The Woolwich Grand Film Club is another that is trying to provide something in an area that needs entertainment beyond going to pubs and pushing each other in bushes. They’re also trying to keep themselves open and could do with your support. Luckily they’re also licensed, so you can watch a movie like Tommy Lee Jones’ The Homesman without having to deny yourself worldly pleasures.
What strikes me about all these films clubs and venues is the variety of fantastic films available in an environment where you are likely to get to know people who love good stories. The ready availability of boozes makes the chance of making your own stories more likely too.
South London Film Locations
If watching films is too passive an entertainment for you, why not re-enact scenes from movies made in these South East London locations? (Though you will have to BYOB to make it tolerable, of course.)

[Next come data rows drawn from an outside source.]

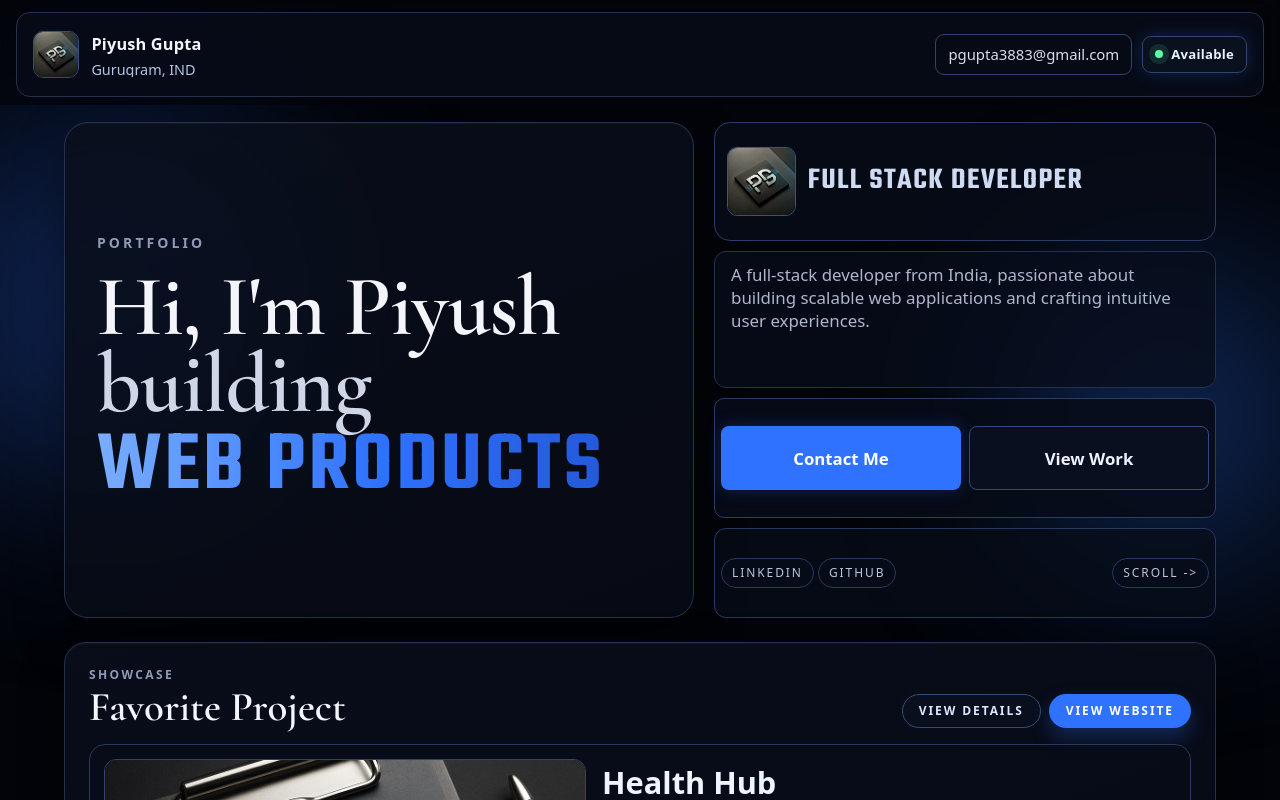
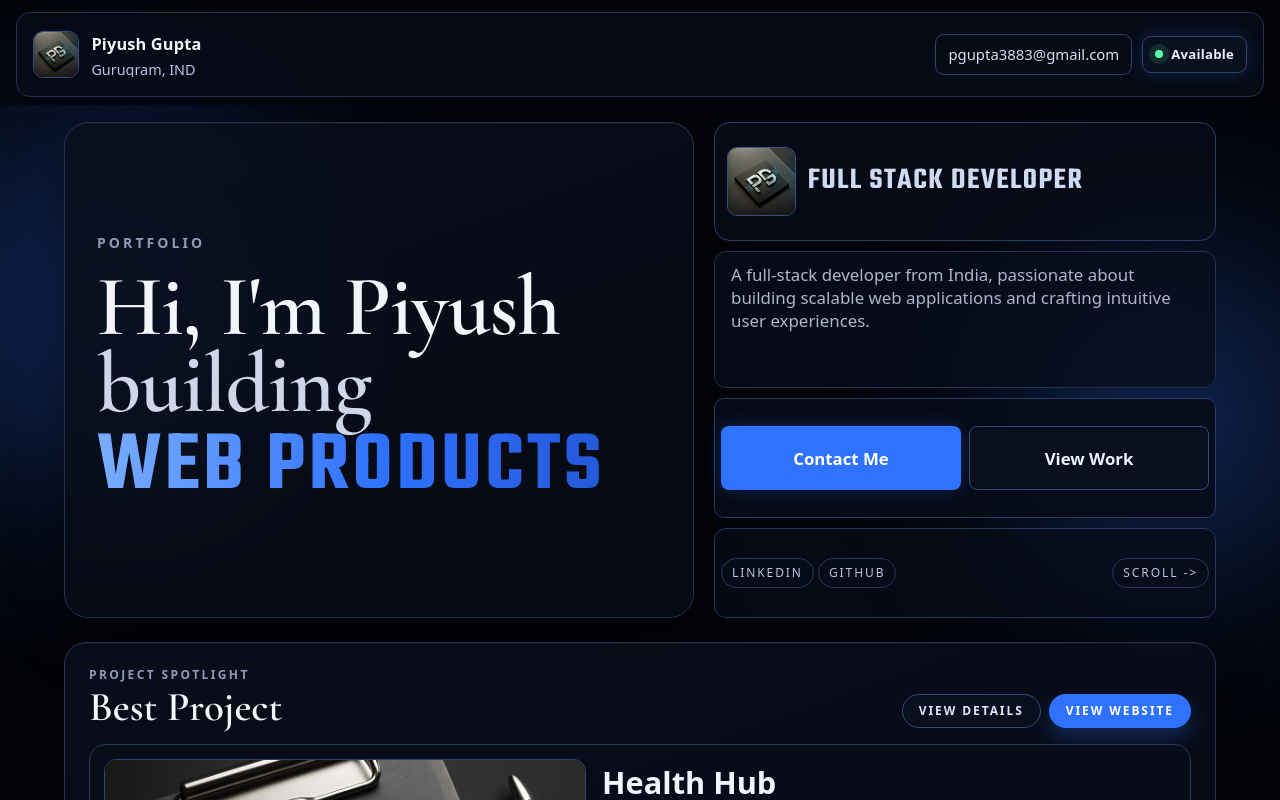
Before and after one commit to PiyushGupta-45/Portfolio, a React (Vite) app in the folder Portfolio/: page / in a window 1280 px wide. Shown: the top 800 px of the page. Built offline with nearby package versions, Linux system fonts and the light colour scheme.

Commit message:
change in the name

```diff
--- a/Portfolio/src/Components/Web/Home.jsx
+++ b/Portfolio/src/Components/Web/Home.jsx
@@ -81,8 +81,8 @@ const Home = () => {
       <section className='anim-fade-up anim-delay-2 relative z-10 mx-auto w-full max-w-[1380px] rounded-[22px] border border-[#24314e] bg-[linear-gradient(160deg,rgba(10,15,28,0.85)_0%,rgba(7,11,22,0.9)_100%)] p-5 shadow-[inset_0_1px_0_rgba(255,255,255,0.04),0_18px_44px_rgba(0,0,0,0.45)] sm:p-6'>
         <div className='mb-4 flex items-end justify-between gap-4'>
           <div>
-            <p className='text-xs font-semibold uppercase tracking-[0.2em] text-[#8f9bb7]'>Showcase</p>
-            <h2 className='mt-1 font-[Cormorant_Garamond] text-[clamp(1.9rem,3.2vw,3rem)] leading-none text-[#f2f6ff]'>Favorite Project</h2>
+            <p className='text-xs font-semibold uppercase tracking-[0.2em] text-[#8f9bb7]'>PROJECT SPOTLIGHT</p>
+            <h2 className='mt-1 font-[Cormorant_Garamond] text-[clamp(1.9rem,3.2vw,3rem)] leading-none text-[#f2f6ff]'>Best Project</h2>
           </div>
           <div className='flex flex-wrap items-center gap-2'>
             <Link to='/work/health-hub-react' className='rounded-full border border-[#324b7a] bg-[rgba(10,16,31,0.92)] px-4 py-2 text-xs font-semibold uppercase tracking-[0.16em] text-[#dbe7ff] transition hover:-translate-y-px hover:border-[#4e74bc]'>
```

Alex (Malcolm McDowell) dumps his mate Dim (Warren Clarke) into Southmere Lake in Kubrick’s futurist classic in clear contravention of local by-laws.
Please don’t chuck anyone in, though. Thamesmead’s doing its best to put the future behind it. You could always wrestle with your mates in a bowler hat, boiler suit, bovver boots and mascara, while high on milk and vodka. What’s wrong with that?
A Clockwork Orange is not really about violence though, it’s about free will. Use it to go to the pub.
The comedy spy movie, starring Colin Firth, Samuel L Jackson and Michael Caine, (see main image) sees an oik selected to join the Secret Service and kick the booty of a twisted global menace.
All you have to do to emulate Eggsy is to drink a pint at the Prince, wearing glasses, fight everyone and save the world. Someone will surely buy you a pint after that or something is seriously wrong with this country.
It was a tough call between S&S and Octopussy’s use of the Maritime Museum next door, but Ang Lee’s award-winner won out for ease of re-enactment.
Overdress and have stilted conversations with acquaintances you secretly love and who are in with a shout of a mahoosive inheritance. Look yearningly in each other’s eyes like Pre-Raphaelite muses, then, in a break from tradition, repair to the Coach & Horses for a much better chance of getting in each other’s pants.
Reliving Cronenberg’s brutal thriller on the Russian Mafia in London, starring Naomi Watts and Viggo Mortensen, is likely to lose you sleep and lead you to soil your pants. Simplify the savagery by mudlarking near the Thames Barrier until you find a body.
Also thought of as Last Tango in the Elephant & Castle, Intimacy is a curiously French cinematic experience set in South London. It stars Mark ‘Mark’ Rylance and caused quite a storm when it was suggested the on-screen sex was real, like anyone would want to see that.
It is perhaps more easily recreated than most films on the list. Simply have a bunk up with a monosyllabic stranger at the Elephant. Every week. On Wednesdays.
Mona Lisa (1986) – Vanbrugh Castle, Greenwich, & Crystal Palace Road, East Dulwich
One the best British films of the 1980s came through South London on the way to Brighton in the touching tale of an ex-con’s (Bob Hoskins) infatuation with a high class call girl (Cathy Tyson).
To re-enact, try getting dumped in East Dulwich, as Hoskins did on getting out of nick, and then get brought refreshments by a prostitute outside a castle. Then you will truly have honoured the late, great Bob.
An enlargement of a park photoshoot reveals a possible murder, in a movie usually described as the best or worst film ever. Relive Antonioni’s classic on the mysteries of perception with hip clobber, easy sex and marijuana before lolling about in Maryon Park, taking pics of your most beautiful friend, hopefully enjoying a less ominous enlargement.
As much as I enjoy cinema alone, there’s no doubt it is great for a date. And sharing film with someone can confirm a bond or even reveal a chasm in the way you view the world: ‘What do you mean you didn’t enjoy Fast Velocity 7 – The Brakes Are Off?’